------ The data ------
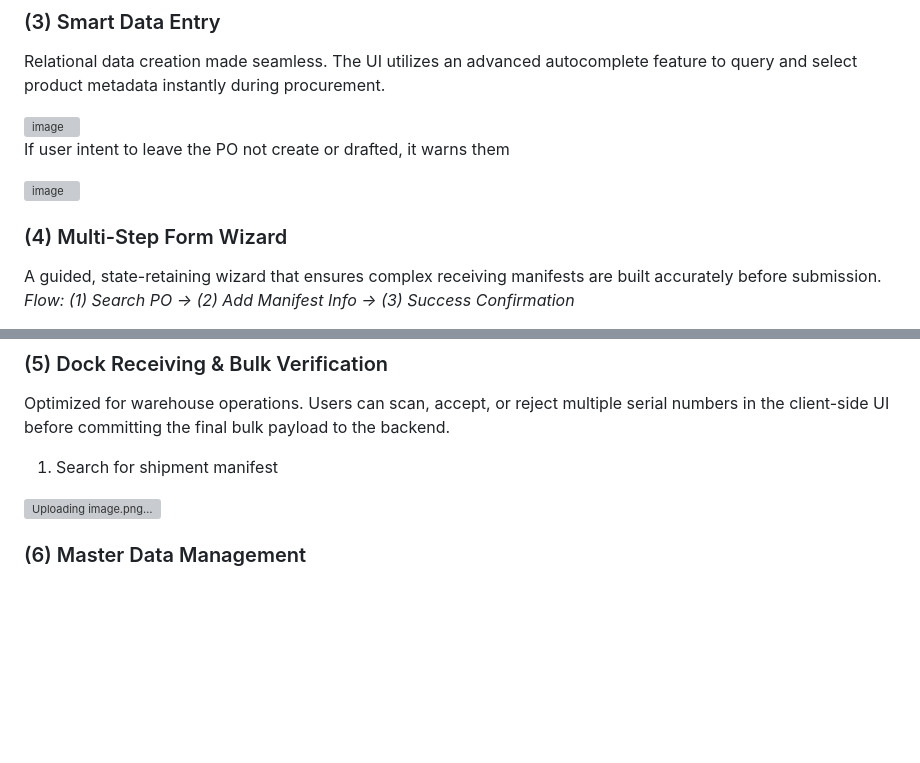
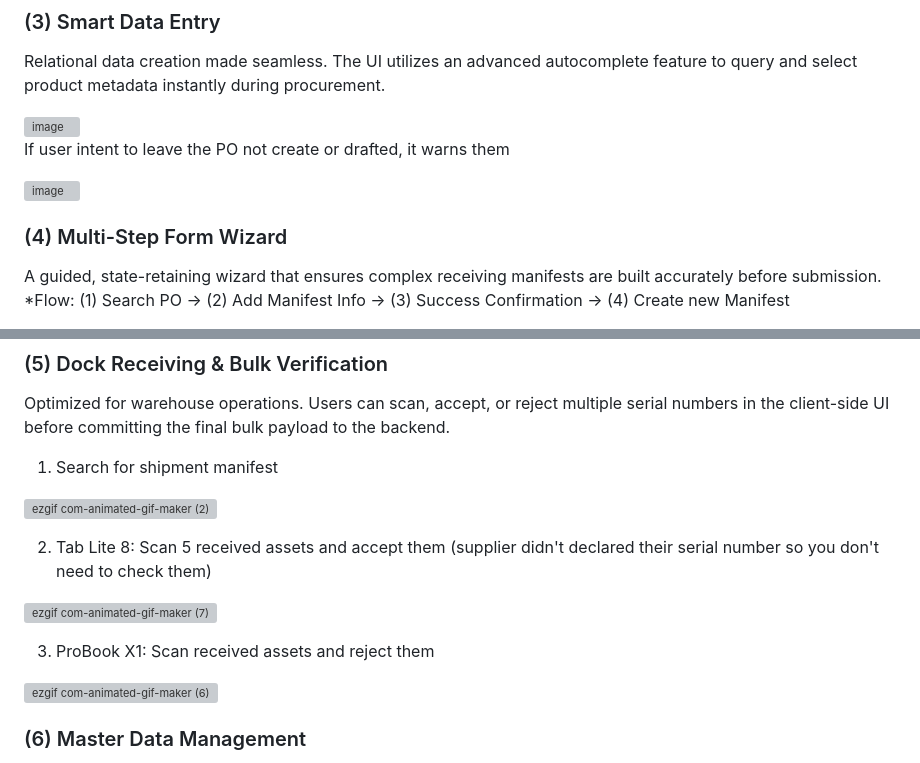
Before and after one commit to Khiem2112/inventory-management-app, a Markdown page: README.md, 2 parts joined by grey strips. Drawn GitHub-style; blank space fills up the shorter version; grey boxes are pictures that could not be loaded.

Commit message:
Revise README with new images and flow updates
Updated images and flow description for multi-step form wizard and dock receiving sections.

```diff
--- a/README.md
+++ b/README.md
@@ -26,5 +26,5 @@ If user intent to leave the PO not create or drafted, it warns them
 
 ### (4) Multi-Step Form Wizard
 A guided, state-retaining wizard that ensures complex receiving manifests are built accurately before submission.
-*Flow: (1) Search PO -> (2) Add Manifest Info -> (3) Success Confirmation*
+*Flow: (1) Search PO -> (2) Add Manifest Info -> (3) Success Confirmation -> (4) Create new Manifest
 
@@ -35,7 +35,15 @@ Optimized for warehouse operations. Users can scan, accept, or reject multiple s
 
 1. Search for shipment manifest
 
-![Uploading image.png…]()
+![ezgif com-animated-gif-maker (2)](https://github.com/user-attachments/assets/9072abbc-141a-4bc0-bb53-8a2ecccdc58b)
+
+2. Tab Lite 8: Scan 5 received assets and accept them (supplier didn't declared their serial number so you don't need to check them)
+
+![ezgif com-animated-gif-maker (7)](https://github.com/user-attachments/assets/bd833535-d20f-43ae-8cf8-3f156ec1525f)
+
+3. ProBook X1: Scan received assets and reject them
+
+![ezgif com-animated-gif-maker (6)](https://github.com/user-attachments/assets/92e52f43-a9dc-46ce-a4b6-616e70f4102c)
 
 
 ### (6) Master Data Management
```
Also changed, not shown: other parts of README.md (+3 -3 lines).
------
**Problem requirements:** Go line by line through the records above and copy each one containing "parts".

**Task response:**
Before and after one commit to Khiem2112/inventory-management-app, a Markdown page: README.md, 2 parts joined by grey strips. Drawn GitHub-style; blank space fills up the shorter version; grey boxes are pictures that could not be loaded.
Also changed, not shown: other parts of README.md (+3 -3 lines).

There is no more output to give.